- _EXERCISE REQUIREMENTS_
Which lines of the data below contain "Kelembapan"? Please show them all.

Stored items from a collection
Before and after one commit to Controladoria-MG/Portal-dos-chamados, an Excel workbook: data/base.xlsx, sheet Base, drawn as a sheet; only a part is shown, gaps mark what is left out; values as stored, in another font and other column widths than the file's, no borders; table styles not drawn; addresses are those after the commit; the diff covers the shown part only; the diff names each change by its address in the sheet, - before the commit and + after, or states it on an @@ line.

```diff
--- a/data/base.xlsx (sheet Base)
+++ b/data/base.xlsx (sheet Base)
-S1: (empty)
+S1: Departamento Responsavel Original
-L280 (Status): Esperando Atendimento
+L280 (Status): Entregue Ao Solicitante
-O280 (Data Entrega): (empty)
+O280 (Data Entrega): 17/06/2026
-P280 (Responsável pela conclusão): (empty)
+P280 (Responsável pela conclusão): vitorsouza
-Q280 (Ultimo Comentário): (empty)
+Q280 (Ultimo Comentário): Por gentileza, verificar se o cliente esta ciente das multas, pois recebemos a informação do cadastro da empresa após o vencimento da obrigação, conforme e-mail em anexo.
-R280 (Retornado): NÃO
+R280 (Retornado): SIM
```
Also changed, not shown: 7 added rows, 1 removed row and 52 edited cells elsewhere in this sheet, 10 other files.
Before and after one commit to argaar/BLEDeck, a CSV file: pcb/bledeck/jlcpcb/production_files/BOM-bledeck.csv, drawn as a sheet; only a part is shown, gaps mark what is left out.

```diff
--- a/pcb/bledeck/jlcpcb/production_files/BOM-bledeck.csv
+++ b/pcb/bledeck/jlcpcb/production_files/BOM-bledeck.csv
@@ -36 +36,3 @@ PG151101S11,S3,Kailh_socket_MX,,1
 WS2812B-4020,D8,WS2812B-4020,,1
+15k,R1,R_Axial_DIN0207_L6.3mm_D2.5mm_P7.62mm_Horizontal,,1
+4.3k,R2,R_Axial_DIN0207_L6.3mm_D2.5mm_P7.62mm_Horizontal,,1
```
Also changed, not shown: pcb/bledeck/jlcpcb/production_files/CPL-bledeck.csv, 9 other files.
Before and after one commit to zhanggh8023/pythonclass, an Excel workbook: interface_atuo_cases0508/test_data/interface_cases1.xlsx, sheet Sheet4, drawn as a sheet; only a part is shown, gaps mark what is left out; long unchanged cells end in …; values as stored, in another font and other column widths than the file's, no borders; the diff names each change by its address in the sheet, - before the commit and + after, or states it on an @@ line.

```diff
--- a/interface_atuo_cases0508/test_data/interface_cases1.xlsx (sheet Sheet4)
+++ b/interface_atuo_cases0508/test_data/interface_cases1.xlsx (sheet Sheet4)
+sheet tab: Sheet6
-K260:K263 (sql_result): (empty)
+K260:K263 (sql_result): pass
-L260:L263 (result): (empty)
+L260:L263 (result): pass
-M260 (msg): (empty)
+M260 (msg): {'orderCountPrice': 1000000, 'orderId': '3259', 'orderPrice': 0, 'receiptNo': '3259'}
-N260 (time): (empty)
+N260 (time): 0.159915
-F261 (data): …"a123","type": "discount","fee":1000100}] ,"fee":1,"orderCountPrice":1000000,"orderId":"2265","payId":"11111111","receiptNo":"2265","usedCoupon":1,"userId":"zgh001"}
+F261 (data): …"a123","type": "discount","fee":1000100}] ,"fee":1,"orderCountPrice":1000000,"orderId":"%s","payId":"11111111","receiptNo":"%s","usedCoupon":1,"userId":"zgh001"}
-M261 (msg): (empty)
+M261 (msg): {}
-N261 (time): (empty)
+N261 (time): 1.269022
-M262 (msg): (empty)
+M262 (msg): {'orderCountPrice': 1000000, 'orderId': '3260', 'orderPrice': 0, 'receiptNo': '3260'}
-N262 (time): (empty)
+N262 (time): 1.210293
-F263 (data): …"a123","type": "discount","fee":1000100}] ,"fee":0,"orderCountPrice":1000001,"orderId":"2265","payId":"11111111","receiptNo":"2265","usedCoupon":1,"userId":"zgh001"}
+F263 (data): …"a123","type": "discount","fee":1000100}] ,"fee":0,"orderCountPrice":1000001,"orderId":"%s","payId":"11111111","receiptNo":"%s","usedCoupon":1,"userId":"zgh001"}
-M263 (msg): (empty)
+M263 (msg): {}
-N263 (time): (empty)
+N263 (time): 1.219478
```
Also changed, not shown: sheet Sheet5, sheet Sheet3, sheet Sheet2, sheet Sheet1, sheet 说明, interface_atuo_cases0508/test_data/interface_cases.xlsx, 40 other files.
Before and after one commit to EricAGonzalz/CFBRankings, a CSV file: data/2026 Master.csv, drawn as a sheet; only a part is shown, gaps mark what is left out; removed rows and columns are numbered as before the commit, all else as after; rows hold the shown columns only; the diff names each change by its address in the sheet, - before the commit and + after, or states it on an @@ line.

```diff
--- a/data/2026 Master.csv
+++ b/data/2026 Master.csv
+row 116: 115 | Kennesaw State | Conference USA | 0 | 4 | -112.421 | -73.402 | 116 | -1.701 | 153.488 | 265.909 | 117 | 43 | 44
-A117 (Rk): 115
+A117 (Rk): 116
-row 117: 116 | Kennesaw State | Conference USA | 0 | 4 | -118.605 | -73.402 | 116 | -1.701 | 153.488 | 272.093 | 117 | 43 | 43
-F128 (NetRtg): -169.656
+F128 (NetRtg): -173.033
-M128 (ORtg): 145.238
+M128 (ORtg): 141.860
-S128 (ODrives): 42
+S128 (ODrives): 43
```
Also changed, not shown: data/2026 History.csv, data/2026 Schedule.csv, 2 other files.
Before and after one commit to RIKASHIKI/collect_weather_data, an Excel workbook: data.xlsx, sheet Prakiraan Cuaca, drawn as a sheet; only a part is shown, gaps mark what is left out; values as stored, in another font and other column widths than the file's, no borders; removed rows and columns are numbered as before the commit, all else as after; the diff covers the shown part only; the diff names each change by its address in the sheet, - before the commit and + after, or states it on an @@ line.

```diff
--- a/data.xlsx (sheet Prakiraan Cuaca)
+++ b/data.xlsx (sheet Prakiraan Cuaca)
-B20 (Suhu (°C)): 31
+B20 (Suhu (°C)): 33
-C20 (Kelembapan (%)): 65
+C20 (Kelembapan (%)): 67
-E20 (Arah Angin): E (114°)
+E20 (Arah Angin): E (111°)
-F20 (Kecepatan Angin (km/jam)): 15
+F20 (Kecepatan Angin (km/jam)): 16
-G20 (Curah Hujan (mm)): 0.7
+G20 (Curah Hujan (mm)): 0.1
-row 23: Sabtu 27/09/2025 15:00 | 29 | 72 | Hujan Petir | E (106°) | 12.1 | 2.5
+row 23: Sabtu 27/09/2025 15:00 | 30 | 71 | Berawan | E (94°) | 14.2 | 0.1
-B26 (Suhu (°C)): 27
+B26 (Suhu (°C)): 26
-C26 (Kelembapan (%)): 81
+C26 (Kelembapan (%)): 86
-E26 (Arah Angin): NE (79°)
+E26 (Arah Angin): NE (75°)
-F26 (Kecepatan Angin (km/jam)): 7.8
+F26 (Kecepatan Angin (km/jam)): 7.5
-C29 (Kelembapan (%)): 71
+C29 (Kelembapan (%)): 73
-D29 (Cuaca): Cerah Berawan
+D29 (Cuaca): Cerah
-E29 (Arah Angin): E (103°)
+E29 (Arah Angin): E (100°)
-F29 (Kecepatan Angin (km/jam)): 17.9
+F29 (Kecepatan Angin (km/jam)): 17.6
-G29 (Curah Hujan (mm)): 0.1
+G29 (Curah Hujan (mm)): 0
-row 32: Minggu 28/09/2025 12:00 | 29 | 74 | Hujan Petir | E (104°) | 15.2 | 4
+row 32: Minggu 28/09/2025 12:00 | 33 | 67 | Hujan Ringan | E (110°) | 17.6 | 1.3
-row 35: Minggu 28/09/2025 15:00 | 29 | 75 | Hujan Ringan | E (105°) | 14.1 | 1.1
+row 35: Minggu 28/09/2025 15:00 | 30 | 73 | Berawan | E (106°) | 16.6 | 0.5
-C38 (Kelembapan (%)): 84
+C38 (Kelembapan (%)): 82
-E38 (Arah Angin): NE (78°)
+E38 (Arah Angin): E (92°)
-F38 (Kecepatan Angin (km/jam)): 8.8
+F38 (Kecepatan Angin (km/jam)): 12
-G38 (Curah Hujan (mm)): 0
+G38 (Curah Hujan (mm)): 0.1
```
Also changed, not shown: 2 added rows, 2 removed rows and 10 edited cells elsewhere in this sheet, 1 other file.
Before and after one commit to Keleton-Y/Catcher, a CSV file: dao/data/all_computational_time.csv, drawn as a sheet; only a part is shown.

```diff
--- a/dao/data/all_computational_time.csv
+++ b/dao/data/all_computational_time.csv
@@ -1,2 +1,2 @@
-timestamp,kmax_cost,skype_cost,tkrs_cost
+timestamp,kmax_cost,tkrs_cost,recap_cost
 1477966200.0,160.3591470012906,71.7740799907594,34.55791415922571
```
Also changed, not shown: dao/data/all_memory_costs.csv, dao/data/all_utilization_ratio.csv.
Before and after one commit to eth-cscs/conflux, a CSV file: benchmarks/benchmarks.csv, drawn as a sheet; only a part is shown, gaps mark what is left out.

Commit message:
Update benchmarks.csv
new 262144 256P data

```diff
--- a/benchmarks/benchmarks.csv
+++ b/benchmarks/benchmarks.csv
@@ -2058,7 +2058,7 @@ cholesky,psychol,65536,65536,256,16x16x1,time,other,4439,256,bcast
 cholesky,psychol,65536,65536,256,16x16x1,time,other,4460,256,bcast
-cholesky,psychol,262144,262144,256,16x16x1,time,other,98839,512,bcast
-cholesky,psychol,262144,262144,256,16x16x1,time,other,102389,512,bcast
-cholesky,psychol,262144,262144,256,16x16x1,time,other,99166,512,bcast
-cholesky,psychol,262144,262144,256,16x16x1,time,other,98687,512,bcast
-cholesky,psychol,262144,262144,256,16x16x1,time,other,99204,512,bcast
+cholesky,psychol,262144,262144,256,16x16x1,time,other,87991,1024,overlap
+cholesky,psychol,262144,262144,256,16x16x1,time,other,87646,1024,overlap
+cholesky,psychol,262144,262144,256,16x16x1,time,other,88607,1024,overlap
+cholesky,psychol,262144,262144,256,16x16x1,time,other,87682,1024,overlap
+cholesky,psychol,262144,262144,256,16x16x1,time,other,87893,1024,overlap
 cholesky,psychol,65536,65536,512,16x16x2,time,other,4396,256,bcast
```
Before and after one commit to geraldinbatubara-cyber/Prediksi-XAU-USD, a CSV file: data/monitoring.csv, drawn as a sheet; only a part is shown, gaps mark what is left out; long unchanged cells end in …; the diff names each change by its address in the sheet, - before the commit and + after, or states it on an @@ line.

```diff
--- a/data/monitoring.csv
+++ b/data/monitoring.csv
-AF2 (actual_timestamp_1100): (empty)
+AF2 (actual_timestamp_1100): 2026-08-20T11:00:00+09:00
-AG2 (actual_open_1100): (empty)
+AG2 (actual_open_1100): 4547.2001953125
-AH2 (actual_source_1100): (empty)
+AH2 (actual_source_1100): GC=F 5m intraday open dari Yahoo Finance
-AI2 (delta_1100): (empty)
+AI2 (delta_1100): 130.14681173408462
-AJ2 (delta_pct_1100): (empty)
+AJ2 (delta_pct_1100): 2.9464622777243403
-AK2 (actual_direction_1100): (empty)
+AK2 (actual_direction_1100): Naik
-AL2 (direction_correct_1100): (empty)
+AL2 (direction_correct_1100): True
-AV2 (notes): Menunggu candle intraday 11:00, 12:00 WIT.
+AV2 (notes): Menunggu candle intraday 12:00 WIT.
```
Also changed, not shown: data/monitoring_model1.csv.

- _RESPONSE BELOW_
-C20 (Kelembapan (%)): 65
+C20 (Kelembapan (%)): 67
-C26 (Kelembapan (%)): 81
+C26 (Kelembapan (%)): 86
-C29 (Kelembapan (%)): 71
+C29 (Kelembapan (%)): 73
-C38 (Kelembapan (%)): 84
+C38 (Kelembapan (%)): 82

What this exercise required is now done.